GIVEN RECORDS Start Marker

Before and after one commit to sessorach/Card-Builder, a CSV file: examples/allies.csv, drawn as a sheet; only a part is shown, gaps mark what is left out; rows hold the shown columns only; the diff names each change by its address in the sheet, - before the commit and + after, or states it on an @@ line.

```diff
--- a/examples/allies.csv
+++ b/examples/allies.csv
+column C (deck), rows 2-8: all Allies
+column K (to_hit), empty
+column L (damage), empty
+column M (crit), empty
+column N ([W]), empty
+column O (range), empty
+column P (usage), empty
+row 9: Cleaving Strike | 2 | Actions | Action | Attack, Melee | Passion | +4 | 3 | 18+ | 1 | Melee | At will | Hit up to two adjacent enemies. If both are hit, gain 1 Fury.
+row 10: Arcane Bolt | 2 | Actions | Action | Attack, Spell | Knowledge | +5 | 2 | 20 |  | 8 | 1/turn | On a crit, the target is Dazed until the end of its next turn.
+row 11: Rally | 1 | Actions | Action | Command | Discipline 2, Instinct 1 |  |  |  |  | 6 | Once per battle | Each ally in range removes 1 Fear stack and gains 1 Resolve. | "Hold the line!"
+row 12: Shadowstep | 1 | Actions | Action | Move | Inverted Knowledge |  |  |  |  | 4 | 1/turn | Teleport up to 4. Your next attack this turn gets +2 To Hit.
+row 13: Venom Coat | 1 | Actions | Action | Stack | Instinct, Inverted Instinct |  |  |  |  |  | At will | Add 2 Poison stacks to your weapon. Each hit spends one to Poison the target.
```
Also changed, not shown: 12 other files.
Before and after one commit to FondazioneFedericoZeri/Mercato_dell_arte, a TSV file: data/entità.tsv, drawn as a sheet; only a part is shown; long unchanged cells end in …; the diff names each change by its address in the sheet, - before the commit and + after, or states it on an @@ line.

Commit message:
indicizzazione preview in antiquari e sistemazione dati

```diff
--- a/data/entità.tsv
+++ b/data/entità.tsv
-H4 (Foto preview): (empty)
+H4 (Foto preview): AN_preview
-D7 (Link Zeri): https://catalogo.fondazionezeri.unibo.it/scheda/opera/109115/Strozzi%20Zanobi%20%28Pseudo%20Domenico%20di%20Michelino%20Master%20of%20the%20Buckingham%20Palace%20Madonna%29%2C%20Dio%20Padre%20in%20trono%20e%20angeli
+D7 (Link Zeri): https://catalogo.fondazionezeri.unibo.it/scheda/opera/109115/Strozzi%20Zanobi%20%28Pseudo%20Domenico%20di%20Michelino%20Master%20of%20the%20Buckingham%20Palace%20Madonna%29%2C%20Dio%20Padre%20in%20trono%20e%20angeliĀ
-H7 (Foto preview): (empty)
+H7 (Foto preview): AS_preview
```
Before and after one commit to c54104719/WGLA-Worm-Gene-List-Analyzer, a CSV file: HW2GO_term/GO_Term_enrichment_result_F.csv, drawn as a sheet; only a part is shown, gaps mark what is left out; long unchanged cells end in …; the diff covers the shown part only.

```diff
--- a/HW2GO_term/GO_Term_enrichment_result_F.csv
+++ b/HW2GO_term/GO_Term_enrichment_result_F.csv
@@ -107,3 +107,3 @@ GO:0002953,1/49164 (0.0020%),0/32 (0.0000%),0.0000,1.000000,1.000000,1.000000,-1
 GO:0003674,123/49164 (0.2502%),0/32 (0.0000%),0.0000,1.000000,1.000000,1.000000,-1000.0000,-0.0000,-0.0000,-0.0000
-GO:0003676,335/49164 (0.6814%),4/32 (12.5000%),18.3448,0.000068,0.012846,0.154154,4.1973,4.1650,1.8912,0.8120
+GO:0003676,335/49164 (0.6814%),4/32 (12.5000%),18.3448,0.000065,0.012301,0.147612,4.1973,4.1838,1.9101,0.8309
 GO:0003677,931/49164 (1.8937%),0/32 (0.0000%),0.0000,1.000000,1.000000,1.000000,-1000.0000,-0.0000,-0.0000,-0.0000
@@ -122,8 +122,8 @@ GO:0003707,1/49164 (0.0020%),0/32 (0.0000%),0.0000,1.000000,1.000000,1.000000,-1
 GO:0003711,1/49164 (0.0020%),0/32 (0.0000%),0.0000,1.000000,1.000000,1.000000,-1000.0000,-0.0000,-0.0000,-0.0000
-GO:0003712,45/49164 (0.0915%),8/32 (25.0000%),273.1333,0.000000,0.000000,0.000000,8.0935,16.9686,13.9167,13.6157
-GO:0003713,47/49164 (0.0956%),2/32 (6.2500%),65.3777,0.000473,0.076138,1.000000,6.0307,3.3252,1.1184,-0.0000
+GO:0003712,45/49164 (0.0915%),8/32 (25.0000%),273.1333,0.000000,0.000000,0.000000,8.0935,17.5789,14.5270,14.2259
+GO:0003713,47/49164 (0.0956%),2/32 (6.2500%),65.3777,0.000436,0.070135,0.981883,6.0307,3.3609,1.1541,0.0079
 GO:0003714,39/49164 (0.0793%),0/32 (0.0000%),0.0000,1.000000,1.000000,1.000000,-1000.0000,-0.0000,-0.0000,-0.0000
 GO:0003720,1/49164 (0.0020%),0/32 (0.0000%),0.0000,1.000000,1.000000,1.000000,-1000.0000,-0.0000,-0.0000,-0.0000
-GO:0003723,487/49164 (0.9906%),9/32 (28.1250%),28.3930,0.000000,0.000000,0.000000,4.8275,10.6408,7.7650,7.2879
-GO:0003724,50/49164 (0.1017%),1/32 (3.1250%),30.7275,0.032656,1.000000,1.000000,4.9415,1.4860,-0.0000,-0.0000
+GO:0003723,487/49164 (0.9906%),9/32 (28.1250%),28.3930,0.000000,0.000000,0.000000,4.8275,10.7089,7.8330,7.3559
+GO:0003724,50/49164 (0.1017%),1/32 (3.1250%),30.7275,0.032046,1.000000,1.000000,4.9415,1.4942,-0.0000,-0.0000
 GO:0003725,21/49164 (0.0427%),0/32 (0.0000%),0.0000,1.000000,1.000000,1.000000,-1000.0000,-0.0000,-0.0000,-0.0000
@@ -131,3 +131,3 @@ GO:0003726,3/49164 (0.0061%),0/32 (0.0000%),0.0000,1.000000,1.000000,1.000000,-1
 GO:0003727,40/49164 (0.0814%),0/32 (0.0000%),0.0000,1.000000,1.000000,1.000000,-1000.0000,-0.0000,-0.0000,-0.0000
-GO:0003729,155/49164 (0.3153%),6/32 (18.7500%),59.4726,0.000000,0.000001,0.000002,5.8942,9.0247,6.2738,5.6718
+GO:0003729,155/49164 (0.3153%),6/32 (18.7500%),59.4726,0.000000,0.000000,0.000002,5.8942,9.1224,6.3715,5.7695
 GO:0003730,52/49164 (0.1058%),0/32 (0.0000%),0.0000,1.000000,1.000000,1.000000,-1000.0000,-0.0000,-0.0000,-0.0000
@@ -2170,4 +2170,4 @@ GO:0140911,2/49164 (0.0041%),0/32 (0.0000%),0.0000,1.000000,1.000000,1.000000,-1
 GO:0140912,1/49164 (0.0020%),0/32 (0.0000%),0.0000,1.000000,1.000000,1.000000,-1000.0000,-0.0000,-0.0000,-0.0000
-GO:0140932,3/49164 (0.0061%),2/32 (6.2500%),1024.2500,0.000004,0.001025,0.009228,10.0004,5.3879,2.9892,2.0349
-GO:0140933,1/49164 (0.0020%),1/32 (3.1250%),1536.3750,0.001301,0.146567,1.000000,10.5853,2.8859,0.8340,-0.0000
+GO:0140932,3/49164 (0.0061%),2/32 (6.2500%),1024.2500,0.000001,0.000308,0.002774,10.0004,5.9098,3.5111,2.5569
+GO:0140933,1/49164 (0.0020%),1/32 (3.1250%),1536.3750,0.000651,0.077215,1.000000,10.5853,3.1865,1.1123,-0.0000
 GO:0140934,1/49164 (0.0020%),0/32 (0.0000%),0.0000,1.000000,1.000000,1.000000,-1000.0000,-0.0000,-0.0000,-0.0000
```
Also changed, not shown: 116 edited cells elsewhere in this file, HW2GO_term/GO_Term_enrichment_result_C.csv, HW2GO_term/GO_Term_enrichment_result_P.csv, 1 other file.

GIVEN RECORDS End Marker

#### YOUR GOAL:
Work out how many lines in the data hold the word "unibo"; reply with the number alone.

#### EXERCISE RESPONSE:
2